This is an industry that has seen incredible interest and growth, post-pandemic, largely due to rising technological advances and rapidly charging batteries, and it being a cheaper alternative to mainstream transportation. People are also more aware of the health benefits, and e-bikes offer access to getting out and about in a less strenuous way. Plus, they are seen as the eco-conscious alternative to motor vehicles, and with policymakers developing cycling infrastructures across towns and cities the world over, bike use has rocketed generally. In fact over 25% of money spent on mountain bikes in 2020 was on e-bikes. Specialized - one of the big three - was one of the first to introduce e-bikes to their mountain bike line-up, realising that the learning curve and fitness curve for mountain biking was steep and harsh. If riders had an eMTB they were more likely to enjoy the experience and then more likely to want to ride again. Now almost every bike brand has several eMTBs on offer with their ranges steadily growing. Also eMTBs now have their own XC World Cup category, meaning this sport is only going to keep growing.
The industry does suffer from supply issues, and since Covid supply chains from Asia have become complicated, transit times have doubled and container costs more than quadrupled. So when you find the eMTB for you, be aware you may have to wait quite a while for it.
What is an eMTB?
A mountain bike with an integrated motor that assists the rider when pedalling. There isn't a throttle, so if you don't pedal there is no support, and they only provide support up to a certain speed limit: the speed limit in Europe is 25km/h and 32km/h in North America. Whether they are hardtail or full-suspension, there are three distinct categories: Light, All-round, and Power. They come with all the things a traditional mountain bike has, but they are heavier and have distinguishing features such as an electric motor, a battery pack, and a handlebar-mounted computer that controls it all. The assist modes consist of: off, low (barely helps), medium, eco, and a battery-draining sport/high mode.
There are some things to consider when buying an eMTB, here are a few:
- Full-suspension or hardtail? According to the experts there is no good reason to ride a hardtail, unless you only ride on well-maintained roads or in the city. The more affordable price and lower maintenance costs are the main reasons you may buy hardtail.
- How much travel? This refers to the suspension and is a measurement of how much a wheel can move to absorb bumps. As a rough guide 130-170mm is ideal for all-round use. Bikes with less are usually trekking bikes, and more is suited to extremely demanding terrain.
- How much are they? Very manufacturer dependent, but a full-suspension eMTB will set you back at least €4,500-5,000, but the sky's the limit. Hardtails usually come in around €1,000 cheaper.
- What is the range?
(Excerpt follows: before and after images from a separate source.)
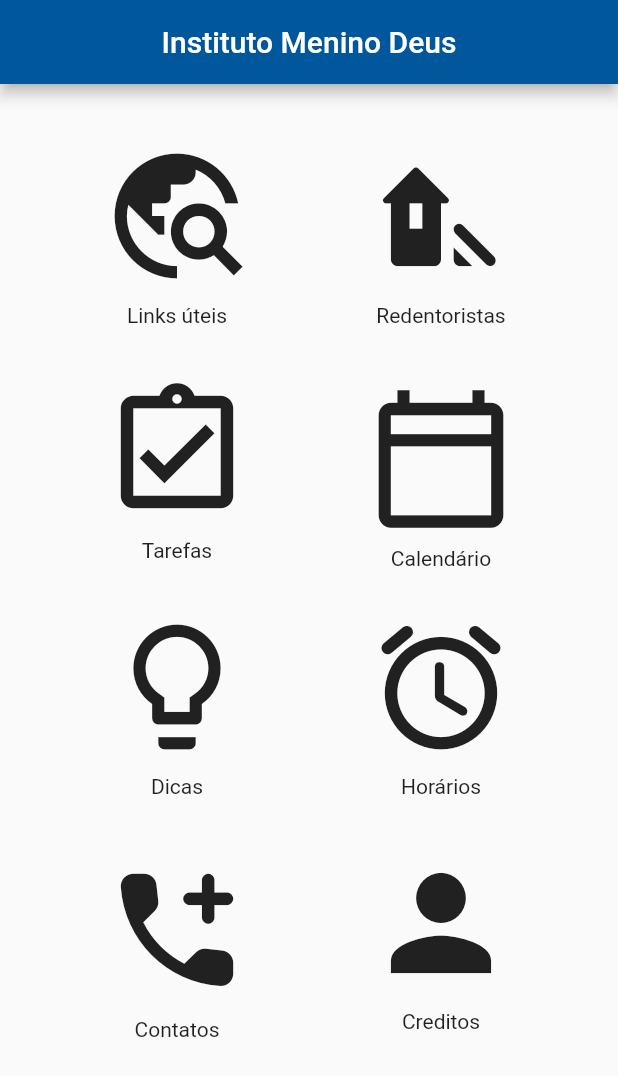
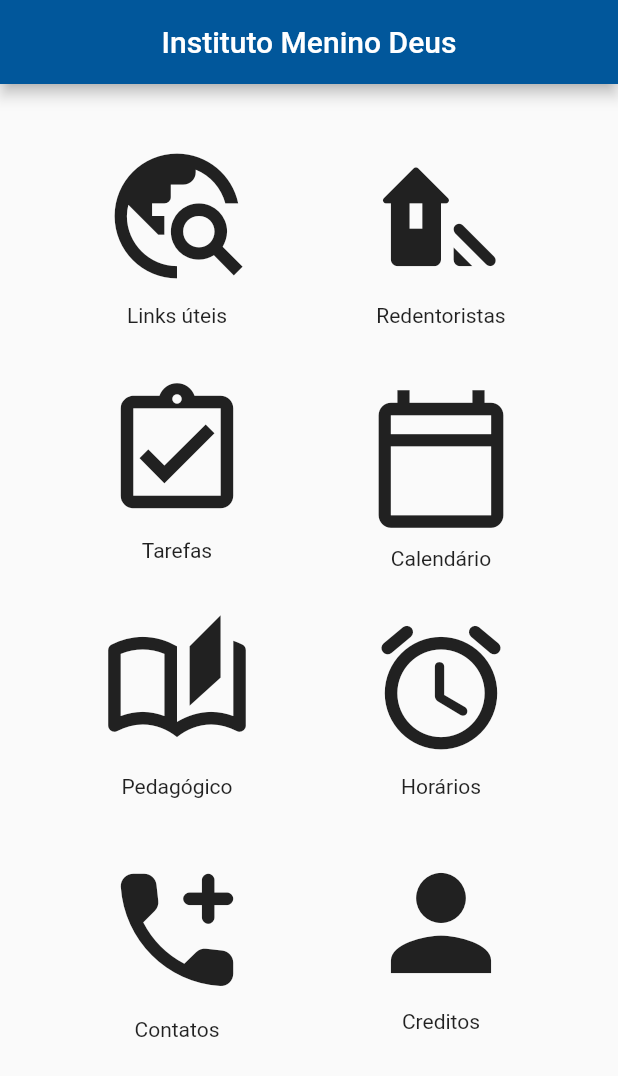
Before and after one commit to PatrickPiccini/AppEducacionalFlutter, a Flutter app: the screen it shows after launch, on a phone screen of 412 x 824 dp. Shown: the top 1076 px of the screen. Run offline on Flutter 3.47's test engine with Material 2 defaults, Android fonts, the phone set to English and light mode, and no system bars; our stand-ins replace expandable.

Commit message:
Pedagógico
troca de dicas por pedagógico

```diff
--- a/lib/home_options/grid_opcoes.dart
+++ b/lib/home_options/grid_opcoes.dart
@@ -1,6 +1,6 @@
 import 'package:imdapp/utills/contato.dart';
 import 'package:imdapp/utills/calendario.dart';
-import 'package:imdapp/utills/dicas.dart';
+import 'package:imdapp/utills/pedagogico.dart';
 import 'package:imdapp/utills/horarios.dart';
 import 'package:flutter/material.dart';
 import 'package:imdapp/utills/creditos.dart';
@@ -63,11 +63,11 @@ class GridOpcoes extends StatelessWidget {
               Container(
                   margin: (EdgeInsets.fromLTRB(50, 20, 30, 0)),
                   child: buttonIcon(
-                      Icon(Icons.lightbulb_outline_rounded,
+                      Icon(Icons.auto_stories_outlined,
                           color: Colors.grey[900]),
-                      'Dicas',
+                      'Pedagógico',
                       context,
-                      Dicas())),
+                      Pedagogico())),
               Container(
                   margin: (EdgeInsets.fromLTRB(30, 20, 50, 0)),
                   child: buttonIcon(
--- a/lib/utills/creditos.dart
+++ b/lib/utills/creditos.dart
@@ -18,7 +18,7 @@ class Creditos extends StatelessWidget {
                 Text('CIÊNCIA DA COMPUTAÇÃO', style: TextStyle(fontSize: 20, color: Colors.lightBlue[900])),
                 Text(''),
                 Text(''),
-                Text('DISCIPLINA:', style: TextStyle(fontSize: 18, color: Colors.lightBlue[900])),
+                Text('DISCIPLINA:', style: TextStyle(fontSize: 20, color: Colors.lightBlue[900])),
                 Text('Tópicos Especiais', style: TextStyle(fontSize: 16, color: Colors.lightBlue[900])),
                 Text(''),
                 Text(''),
--- a/lib/utills/dicas.dart
+++ b/lib/utills/pedagogico.dart
@@ -2,7 +2,7 @@
 import 'package:expandable/expandable.dart';
 import 'package:flutter/material.dart';
 
-class Dicas extends StatelessWidget {
+class Pedagogico extends StatelessWidget {
   GlobalKey<FormState> _formKey = GlobalKey<FormState>();
   int _selectedIndex = 0;
 
@@ -10,7 +10,7 @@ class Dicas extends StatelessWidget {
   Widget build(BuildContext context) {
 
     return Scaffold(
-      appBar: AppBar(title: Text('Dicas'),
+      appBar: AppBar(title: Text('Pedagógico'),
         backgroundColor: Colors.lightBlue[900],
       ),
       body: SingleChildScrollView(
```
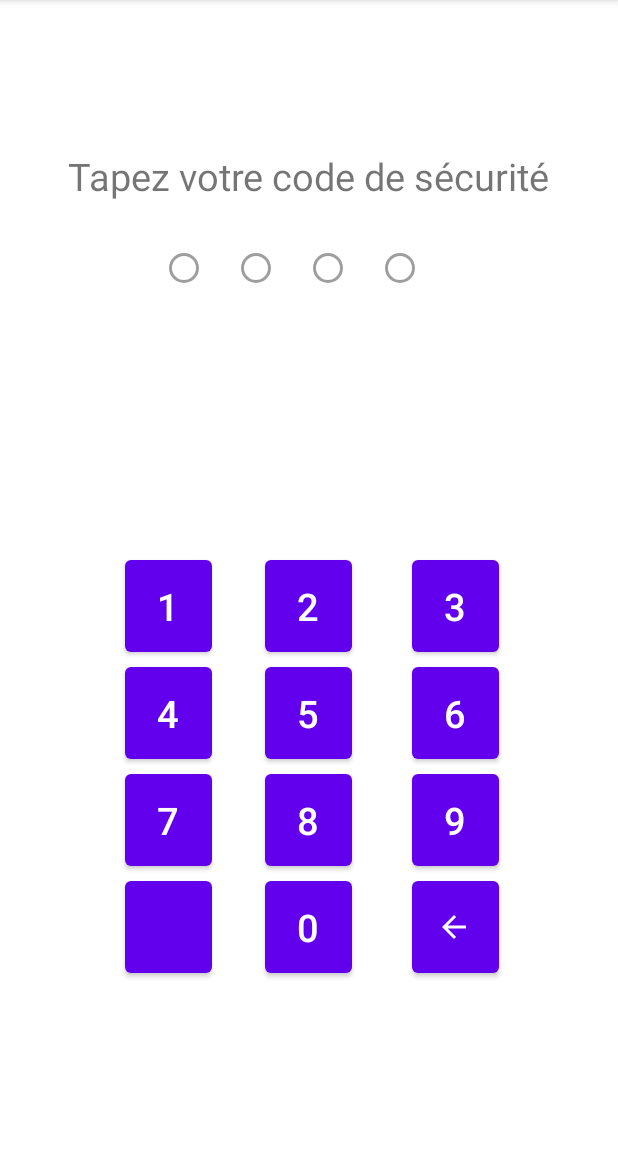
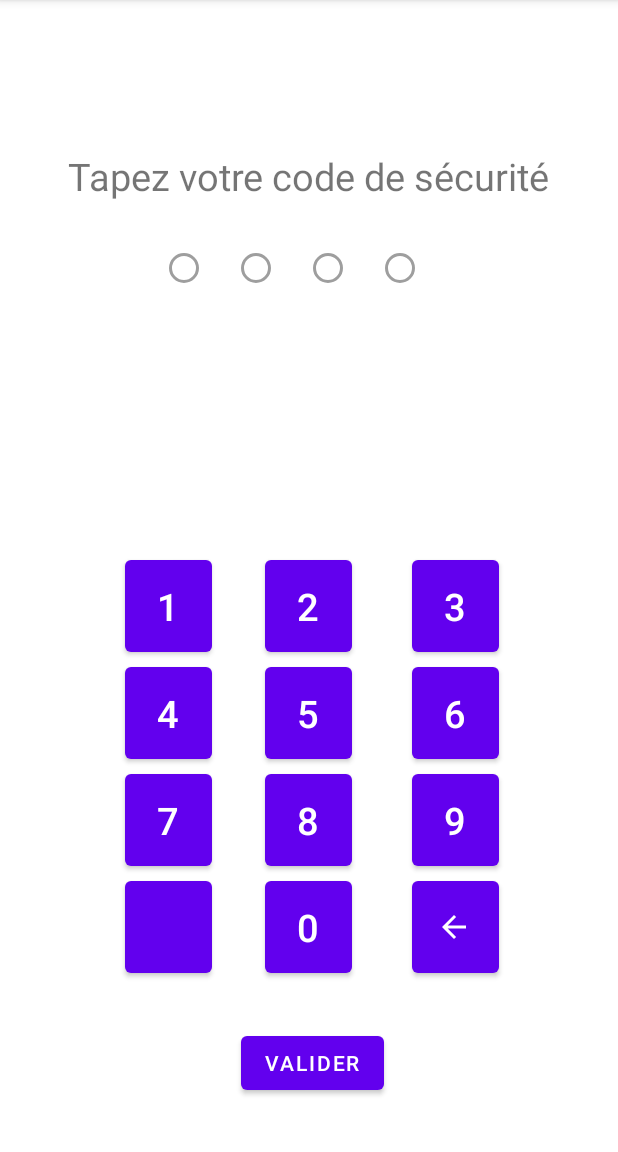
Before and after one commit to Hyzzeer/ADSA, an Android app: the screen it shows after launch (SplashActivity), on a phone screen of 412 x 824 dp, the part 84-1236 px from its top. Run offline under Robolectric (Android 15) with nearby library versions, the phone set to English and light mode, and no system bars; libraries missing offline, so code that uses them is left out: net.sqlcipher.database; 2 statements that could not run were skipped.

Commit message:
rajout du bouton ok

```diff
--- a/appkotlin/app/src/main/res/layout/activty_pin.xml
+++ b/appkotlin/app/src/main/res/layout/activty_pin.xml
@@ -41,7 +41,8 @@
         app:layout_constraintBottom_toBottomOf="@+id/button0"
         app:layout_constraintEnd_toStartOf="@+id/button0"
         app:layout_constraintStart_toStartOf="@+id/button7"
-        app:layout_constraintTop_toTopOf="@+id/button0" />
+        app:layout_constraintTop_toTopOf="@+id/button0"
+        app:layout_constraintVertical_bias="1.0" />
 
     <Button
         android:id="@+id/buttonDelete"
@@ -240,4 +241,14 @@
         app:layout_constraintStart_toStartOf="parent"
         app:layout_constraintTop_toTopOf="parent" />
 
+    <Button
+        android:id="@+id/buttonSubmit"
+        android:layout_width="wrap_content"
+        android:layout_height="wrap_content"
+        android:text="@string/valider"
+        app:layout_constraintBottom_toBottomOf="parent"
+        app:layout_constraintEnd_toEndOf="@+id/buttonDelete"
+        app:layout_constraintStart_toStartOf="@+id/buttonEmpty"
+        app:layout_constraintTop_toBottomOf="@+id/button0" />
+
 </androidx.constraintlayout.widget.ConstraintLayout>
--- a/appkotlin/app/src/main/res/values/strings.xml
+++ b/appkotlin/app/src/main/res/values/strings.xml
@@ -24,6 +24,7 @@
     <string name="button_3">3</string>
     <string name="button_5">5</string>
     <string name="tapez_votre_code_de_securite">Tapez votre code de sécurité</string>
+    <string name="valider">Valider</string>
 
 
 </resources>
```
Heavily dependent on battery capacity, the mode selected, rider weight, and elevation profile.
- Battery capacity - indicated in watt-hours (Wh). Depending on the bike this varies from 250Wh-1,000Wh.
- Motor output - specified in watts.
- Torque - measured in newton metres (Nm) and describes the driving force with which the motor supports the rider when pedalling. The higher the torque, the more assistance.
- Wheel size - 27.5", 29" or a mix of the two are the three common wheel size combinations.
- Suspension - depending on the purpose and model this varies between 100-200mm.
Fat tyre eMTBs
You'll see these around the trails from time to time, and simply put they are an eBike with tyres of four inches plus in width. Designed primarily to ride over snow, the heavy-duty tyres gives a greater ability to travel over more surfaces than bikes with a normal tyre width, such as snow, dirt, sand, wet stone, loose ground like leaves, twigs and rocks, and pavements or parks. They improve balance and stability on any type of terrain, and are therefore perfect for those who want more versatility and comfort, as comfort is definitely their greatest advantage. Rising in popularity, they can be harder to handle on the trails as their braking isn't as precise and performance isn't as good as with a bike on regular mountain bike tyres. Also worth remembering is that by having fat tyres, the frame, rim and axles are bigger and heavier, which isn't ideal for everyone.
Sharing the same trails
There has been some controversy in some areas around eBikes sharing the same trails as mountain bikers, hikers, horse riders etc., and in some countries and states they are banned from non-motorised mountain bike trails.
The majority of rental shops in resort will have e-bikes available for hire should you wish to try this fast-emerging sport for yourself... just be warned, it's addictive.